I workshopped a few ideas which felt like something more: a short story about a modern day collector, a fictionalised account of Lizzie Siddal; and I contrived an outlandish and frankly insane plot about misunderstood parenthood, hidden paintings, murder and asylums, which I breathlessly explained to my tutor, and he nodded along with a look of mounting horror. I obsessed over finding the right idea. I tentatively began a novel about a Victorian collector and a girl working in a dressmaker’s shop. It was received generously by my classmates, and yet those early words were so tightly wound with criticism that I couldn’t face rereading them.

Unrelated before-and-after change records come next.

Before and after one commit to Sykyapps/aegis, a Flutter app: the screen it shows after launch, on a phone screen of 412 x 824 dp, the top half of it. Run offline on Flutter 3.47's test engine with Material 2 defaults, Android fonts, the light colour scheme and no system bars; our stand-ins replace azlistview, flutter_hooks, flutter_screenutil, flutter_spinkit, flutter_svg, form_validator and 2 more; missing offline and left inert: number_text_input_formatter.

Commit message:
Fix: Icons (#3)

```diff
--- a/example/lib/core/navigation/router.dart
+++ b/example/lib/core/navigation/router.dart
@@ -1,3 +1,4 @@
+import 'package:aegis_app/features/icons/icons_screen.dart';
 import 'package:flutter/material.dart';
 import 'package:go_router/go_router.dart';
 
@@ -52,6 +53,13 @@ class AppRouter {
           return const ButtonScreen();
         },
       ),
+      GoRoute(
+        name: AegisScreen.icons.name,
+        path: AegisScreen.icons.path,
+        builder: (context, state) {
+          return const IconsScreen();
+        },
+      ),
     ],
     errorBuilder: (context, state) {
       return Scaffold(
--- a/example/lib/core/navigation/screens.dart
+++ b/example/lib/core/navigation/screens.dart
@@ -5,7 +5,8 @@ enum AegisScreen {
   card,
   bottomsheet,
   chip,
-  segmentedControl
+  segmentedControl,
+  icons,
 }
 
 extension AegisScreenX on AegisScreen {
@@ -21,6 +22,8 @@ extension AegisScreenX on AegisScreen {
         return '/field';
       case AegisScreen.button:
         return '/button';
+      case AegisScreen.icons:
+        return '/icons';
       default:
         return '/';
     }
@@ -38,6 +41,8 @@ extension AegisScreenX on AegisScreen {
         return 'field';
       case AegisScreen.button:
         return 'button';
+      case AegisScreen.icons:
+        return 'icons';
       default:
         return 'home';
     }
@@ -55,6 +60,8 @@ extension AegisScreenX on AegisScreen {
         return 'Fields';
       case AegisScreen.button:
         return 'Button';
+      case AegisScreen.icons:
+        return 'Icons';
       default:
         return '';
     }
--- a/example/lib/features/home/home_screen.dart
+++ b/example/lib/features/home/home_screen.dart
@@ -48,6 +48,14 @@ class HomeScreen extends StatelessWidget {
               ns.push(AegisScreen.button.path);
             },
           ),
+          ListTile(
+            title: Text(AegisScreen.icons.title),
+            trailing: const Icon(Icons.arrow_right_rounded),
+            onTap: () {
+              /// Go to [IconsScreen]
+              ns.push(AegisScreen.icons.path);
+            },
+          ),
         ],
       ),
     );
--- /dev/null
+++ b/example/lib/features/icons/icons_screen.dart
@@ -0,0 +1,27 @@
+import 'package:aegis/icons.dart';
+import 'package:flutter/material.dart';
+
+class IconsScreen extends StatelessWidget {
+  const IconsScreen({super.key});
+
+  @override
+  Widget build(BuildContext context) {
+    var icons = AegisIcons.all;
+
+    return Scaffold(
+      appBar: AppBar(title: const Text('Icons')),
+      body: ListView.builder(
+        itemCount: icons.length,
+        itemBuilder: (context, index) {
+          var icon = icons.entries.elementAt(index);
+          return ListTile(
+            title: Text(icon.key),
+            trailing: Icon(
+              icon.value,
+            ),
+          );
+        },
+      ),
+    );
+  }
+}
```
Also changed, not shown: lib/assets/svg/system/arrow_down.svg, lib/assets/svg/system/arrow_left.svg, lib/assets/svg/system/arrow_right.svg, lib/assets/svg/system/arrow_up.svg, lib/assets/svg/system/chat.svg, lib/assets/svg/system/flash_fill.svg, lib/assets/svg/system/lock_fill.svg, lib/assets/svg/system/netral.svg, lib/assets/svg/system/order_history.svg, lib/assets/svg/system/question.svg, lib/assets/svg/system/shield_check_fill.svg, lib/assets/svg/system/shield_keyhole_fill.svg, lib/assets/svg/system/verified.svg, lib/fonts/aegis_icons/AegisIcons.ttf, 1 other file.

And so last June, I sat down with a blank screen and started afresh. If it hadn’t been for the physical anchor of my 15 week old kittens snoozing in my lap, I probably would have spent the next six months rearranging bookshelves, and my kitchen would be much cleaner than it is right now. But I wrote. And wrote and wrote and wrote, sometimes 8000 words a day. It was bloody hard, and I existed in a manic limbo between despair (nobody would ever read it, it was utter drivel) to joy (I loved the Pre-Raphaelites, I believed in my characters). I wrote with little hope of publication, convinced this was my third failed novel, convinced that nobody except my Mum would read it. I told myself this was my final chance to try, and when The Doll Factory was surely rejected, I would accept defeat at last, close my laptop and give up any pretensions I had of being a writer. I would return to pottery, and take joy only in the words of others.
But it hasn't worked out that way. Without meaning to sound trite, I am grateful for, and even proud of, my rejections. I know that I've worked my ass off for this, that I've picked myself up and kept writing when all the signs were telling me to stop. While I am sure there will be many days of angst and woe ahead - negative reviews, writers' block - I am determined to enjoy it all, to realise that a bad review means someone is engaging with my work, rather than it being dragged on the 1 second journey to the trash icon. It is all quite wonderful.